Along with looking at Google analytics, Google crawl stats, and other server-based statistics we’ve been tracking RSS Mixer’s Alexa Ranking. The figures we see on Alexa are certainly encouraging, even at this early date. (RSS Mixer has been out there for less than a month.) Yesterday, RSS Mixer was ranked the top 23,527 site in the world on Alexa. With literally hundreds of millions of Websites out there we’re very pleased to see this.
Alexa Rankings are determined by data sent from users who have the Alexa Toolbar and “other diverse traffic data sources.” It is a somewhat imperfect from a statistical point of view–it is not as accurate as server-side statistics. Still, Alexa does provide the ability to roughly compare the popularity of various sites. There’s more about Alexa Rankings on their site.
The other statistical information we have indicates the same strong growth for RSS Mixer. Over the next few months, we’ll see if can be sustained.
The public alpha for RSS Mixer has now been up for a week. The site started out with around 18,000 feeds in the directory. These were added over the last year, since the launch of the initial prototype last summer. The count now stands at 24,000–a relatively large increase for our first week. This total number of feeds translates into nearly 3 million posts in the RSS Mixer directory.

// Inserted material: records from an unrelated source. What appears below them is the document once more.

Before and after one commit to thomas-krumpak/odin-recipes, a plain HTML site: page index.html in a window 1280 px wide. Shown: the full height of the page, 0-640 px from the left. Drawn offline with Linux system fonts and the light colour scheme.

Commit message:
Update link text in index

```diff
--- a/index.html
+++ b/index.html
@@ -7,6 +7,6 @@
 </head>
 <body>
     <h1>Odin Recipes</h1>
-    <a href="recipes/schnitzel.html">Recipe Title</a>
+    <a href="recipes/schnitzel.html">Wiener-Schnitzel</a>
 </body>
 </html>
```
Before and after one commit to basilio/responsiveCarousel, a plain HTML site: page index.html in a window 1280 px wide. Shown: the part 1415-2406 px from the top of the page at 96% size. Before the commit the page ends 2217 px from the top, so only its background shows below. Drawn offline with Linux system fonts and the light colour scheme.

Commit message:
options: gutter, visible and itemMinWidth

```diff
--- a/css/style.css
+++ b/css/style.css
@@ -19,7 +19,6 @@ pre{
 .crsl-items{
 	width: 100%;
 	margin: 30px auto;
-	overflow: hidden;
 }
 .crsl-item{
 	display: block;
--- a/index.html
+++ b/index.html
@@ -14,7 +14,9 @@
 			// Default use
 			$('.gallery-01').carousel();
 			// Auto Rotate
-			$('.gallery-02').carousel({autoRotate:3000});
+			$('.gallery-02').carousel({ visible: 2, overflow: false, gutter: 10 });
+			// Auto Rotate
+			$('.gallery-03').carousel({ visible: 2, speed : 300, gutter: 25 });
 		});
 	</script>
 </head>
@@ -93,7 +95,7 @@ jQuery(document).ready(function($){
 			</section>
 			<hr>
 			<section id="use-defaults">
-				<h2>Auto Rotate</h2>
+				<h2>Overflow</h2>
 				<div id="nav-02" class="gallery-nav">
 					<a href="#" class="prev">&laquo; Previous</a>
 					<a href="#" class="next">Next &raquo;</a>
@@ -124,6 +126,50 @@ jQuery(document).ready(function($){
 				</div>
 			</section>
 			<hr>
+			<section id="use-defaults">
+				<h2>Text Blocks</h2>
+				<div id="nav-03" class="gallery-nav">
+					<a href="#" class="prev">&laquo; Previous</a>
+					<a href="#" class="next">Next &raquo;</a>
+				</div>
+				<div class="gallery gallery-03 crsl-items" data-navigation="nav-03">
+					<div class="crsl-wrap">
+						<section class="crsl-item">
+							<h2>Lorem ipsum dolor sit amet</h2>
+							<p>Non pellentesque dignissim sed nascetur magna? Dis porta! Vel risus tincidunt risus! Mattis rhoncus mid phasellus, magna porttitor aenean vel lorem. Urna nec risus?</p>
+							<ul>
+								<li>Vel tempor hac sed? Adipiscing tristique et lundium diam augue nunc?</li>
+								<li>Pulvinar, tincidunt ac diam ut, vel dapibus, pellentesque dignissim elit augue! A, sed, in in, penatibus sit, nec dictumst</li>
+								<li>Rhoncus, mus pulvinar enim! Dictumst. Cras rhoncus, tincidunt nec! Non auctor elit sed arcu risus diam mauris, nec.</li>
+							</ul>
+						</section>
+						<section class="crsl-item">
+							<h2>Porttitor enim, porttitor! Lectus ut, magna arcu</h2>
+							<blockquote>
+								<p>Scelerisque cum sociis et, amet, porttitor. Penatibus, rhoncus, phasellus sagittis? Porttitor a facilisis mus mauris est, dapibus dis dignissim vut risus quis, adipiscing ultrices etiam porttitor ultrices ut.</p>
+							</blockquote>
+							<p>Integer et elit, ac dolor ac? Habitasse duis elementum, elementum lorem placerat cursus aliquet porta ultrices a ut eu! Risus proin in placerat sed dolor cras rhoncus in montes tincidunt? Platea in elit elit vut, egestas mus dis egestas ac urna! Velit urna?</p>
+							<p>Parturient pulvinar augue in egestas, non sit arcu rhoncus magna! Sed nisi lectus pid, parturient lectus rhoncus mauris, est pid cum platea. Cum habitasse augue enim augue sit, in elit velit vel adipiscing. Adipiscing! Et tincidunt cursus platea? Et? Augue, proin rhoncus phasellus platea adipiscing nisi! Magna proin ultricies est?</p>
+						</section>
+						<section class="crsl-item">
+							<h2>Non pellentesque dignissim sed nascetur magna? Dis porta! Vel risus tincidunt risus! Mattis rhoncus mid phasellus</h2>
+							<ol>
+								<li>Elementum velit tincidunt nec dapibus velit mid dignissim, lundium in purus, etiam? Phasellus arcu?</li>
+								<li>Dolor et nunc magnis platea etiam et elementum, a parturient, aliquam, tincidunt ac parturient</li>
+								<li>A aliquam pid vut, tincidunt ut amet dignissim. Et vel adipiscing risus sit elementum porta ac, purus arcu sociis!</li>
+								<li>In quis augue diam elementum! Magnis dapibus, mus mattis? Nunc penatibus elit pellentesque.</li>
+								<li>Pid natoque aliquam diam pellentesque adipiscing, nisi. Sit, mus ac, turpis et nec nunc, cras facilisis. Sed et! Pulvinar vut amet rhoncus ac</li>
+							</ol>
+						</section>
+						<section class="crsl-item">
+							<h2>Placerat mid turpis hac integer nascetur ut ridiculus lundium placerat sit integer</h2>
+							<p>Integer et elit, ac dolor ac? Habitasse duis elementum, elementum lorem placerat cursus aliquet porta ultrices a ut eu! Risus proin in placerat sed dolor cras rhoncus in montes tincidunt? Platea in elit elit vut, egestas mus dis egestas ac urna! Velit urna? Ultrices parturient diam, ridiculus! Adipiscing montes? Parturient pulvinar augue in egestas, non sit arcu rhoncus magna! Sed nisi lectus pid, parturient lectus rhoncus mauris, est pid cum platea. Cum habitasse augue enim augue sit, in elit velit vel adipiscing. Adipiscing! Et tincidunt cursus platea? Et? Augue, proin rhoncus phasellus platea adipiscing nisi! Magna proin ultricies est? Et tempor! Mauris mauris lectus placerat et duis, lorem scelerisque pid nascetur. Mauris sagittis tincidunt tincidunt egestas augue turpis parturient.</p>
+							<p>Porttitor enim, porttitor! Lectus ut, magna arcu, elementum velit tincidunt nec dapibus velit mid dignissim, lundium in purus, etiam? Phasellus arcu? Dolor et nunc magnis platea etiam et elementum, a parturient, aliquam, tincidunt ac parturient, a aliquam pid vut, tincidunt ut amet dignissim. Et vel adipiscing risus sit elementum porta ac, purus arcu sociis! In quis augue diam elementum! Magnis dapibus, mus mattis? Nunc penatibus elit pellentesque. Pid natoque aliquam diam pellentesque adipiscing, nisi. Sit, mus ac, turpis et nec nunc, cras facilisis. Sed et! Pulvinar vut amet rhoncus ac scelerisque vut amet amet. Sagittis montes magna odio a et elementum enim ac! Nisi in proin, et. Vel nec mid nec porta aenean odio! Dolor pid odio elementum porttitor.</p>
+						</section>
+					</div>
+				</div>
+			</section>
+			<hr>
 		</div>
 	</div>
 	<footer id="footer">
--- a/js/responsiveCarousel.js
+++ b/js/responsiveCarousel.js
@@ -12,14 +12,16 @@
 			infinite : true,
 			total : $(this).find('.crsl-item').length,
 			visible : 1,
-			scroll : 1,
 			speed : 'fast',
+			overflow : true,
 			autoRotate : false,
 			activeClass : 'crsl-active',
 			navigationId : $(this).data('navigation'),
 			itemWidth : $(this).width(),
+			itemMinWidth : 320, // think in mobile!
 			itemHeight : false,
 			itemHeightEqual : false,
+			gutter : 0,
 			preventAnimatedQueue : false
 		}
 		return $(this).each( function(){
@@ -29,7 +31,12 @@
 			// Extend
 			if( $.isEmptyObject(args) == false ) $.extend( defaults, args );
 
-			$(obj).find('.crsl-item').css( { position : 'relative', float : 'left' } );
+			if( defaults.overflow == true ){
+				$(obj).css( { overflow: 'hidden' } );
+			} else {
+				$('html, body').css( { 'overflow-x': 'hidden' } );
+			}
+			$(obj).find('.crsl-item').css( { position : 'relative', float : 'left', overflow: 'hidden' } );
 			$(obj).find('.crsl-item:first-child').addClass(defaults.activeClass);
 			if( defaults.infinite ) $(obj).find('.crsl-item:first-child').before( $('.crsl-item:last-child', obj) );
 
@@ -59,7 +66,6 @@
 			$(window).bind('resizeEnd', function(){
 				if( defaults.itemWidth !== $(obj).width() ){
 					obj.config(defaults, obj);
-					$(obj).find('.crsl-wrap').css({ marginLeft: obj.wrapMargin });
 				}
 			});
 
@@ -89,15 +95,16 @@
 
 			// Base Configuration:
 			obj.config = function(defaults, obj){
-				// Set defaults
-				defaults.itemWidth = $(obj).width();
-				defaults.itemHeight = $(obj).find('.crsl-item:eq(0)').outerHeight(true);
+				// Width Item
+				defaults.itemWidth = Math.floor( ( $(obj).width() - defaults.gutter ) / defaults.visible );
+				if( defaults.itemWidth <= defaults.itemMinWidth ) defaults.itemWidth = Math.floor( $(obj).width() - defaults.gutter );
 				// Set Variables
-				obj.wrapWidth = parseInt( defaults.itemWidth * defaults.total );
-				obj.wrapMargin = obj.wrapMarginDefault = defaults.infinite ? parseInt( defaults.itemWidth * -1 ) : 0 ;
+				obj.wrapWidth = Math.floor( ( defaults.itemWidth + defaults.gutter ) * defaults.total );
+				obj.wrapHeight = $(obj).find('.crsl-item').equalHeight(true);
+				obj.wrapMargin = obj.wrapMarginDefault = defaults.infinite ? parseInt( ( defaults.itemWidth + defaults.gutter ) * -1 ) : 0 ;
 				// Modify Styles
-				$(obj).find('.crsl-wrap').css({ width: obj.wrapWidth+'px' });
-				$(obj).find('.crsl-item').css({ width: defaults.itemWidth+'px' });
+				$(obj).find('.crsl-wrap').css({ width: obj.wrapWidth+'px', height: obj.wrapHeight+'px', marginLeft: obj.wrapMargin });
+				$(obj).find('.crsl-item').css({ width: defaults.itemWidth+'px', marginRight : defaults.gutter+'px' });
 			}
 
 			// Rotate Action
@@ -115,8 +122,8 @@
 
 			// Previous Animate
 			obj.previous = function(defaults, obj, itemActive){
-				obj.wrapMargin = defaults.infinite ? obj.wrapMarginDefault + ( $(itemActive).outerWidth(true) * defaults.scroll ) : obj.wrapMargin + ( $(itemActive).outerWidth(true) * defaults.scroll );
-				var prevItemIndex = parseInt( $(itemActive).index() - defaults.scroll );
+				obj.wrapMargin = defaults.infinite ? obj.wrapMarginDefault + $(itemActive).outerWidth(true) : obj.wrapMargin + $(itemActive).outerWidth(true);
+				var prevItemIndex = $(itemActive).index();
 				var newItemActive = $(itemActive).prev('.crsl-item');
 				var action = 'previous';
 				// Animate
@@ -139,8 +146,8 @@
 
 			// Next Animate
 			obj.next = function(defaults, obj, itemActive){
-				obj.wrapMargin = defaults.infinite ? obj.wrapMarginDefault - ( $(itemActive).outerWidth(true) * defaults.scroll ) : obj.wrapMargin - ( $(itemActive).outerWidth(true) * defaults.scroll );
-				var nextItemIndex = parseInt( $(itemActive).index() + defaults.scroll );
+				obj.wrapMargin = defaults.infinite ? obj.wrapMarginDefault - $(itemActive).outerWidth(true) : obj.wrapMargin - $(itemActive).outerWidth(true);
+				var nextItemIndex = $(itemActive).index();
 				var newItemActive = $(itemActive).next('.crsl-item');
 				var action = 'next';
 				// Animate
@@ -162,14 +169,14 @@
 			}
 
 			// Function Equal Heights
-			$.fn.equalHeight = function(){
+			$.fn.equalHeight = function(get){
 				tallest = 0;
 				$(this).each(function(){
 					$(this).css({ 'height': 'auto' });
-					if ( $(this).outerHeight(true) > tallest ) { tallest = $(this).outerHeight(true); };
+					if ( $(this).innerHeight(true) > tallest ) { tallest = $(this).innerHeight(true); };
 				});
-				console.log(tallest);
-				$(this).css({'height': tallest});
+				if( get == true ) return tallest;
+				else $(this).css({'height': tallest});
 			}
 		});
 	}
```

A mention in Mashable! (RSS Mixer Makes Mashup Easier), along with a number of mentions in China (most notably Web Share 2.0) and a post in a Spanish language blog (Geeks Room) among others–helped add nearly 3,000 feeds in just 24 hours. Things have slowed down a bit since, but we are still serving up a lot of pages and supporting an ever-increasing number of widgets and feeds.
When the prototype site went live last year, we were swamped and the site was crushed by spikes in traffic. This time around the structure of the application and the database is much improved. Not only can we handle the load, the time it takes to deliver pages is vastly improved. Take a look at the chart below from Google Crawl stats. This shows how Googlebot (which indexes pages) has spidered the RSS Mixer site over the last 90 days. You’ll notice as the Alpha site replaced the prototype there is a huge spike in activity, as new pages are added to Google. Check out the bottom graph and you’ll see the download time fall off the chart!
This drop-off shows the performance improvement in RSS Mixer. Of course, if we continue to add 6,000 feeds and approximately 750,000 post every week–we’ll have to revisit our site structure in the coming months.
Mashable! (the #13 ranked blog in the world, according to Technorati) has just written a very positive article about RSS Mixer. Our launch last week competed with Google’s Chrome release, so it has taken a while for the story to get out there. (The lesson here is never release anything when Google has got something new to share.)
In the article, the writer, Doriano “Paisano” Carta, goes through many of RSS Mixer’s features including; widget output, OPML support, and the Firefox Add-on. After all the work, Ideum has put into the site over the last year, it was nice to see positive comments like this one…
“It is extremely easy to mix and mashup many RSS Feeds in no time at all. The interface is well-designed and helps make the process very simple.”
There’s more at Mashable! see RSSMixer Makes Mashups Easier,
Update: You can listen to the story at Pimp My News!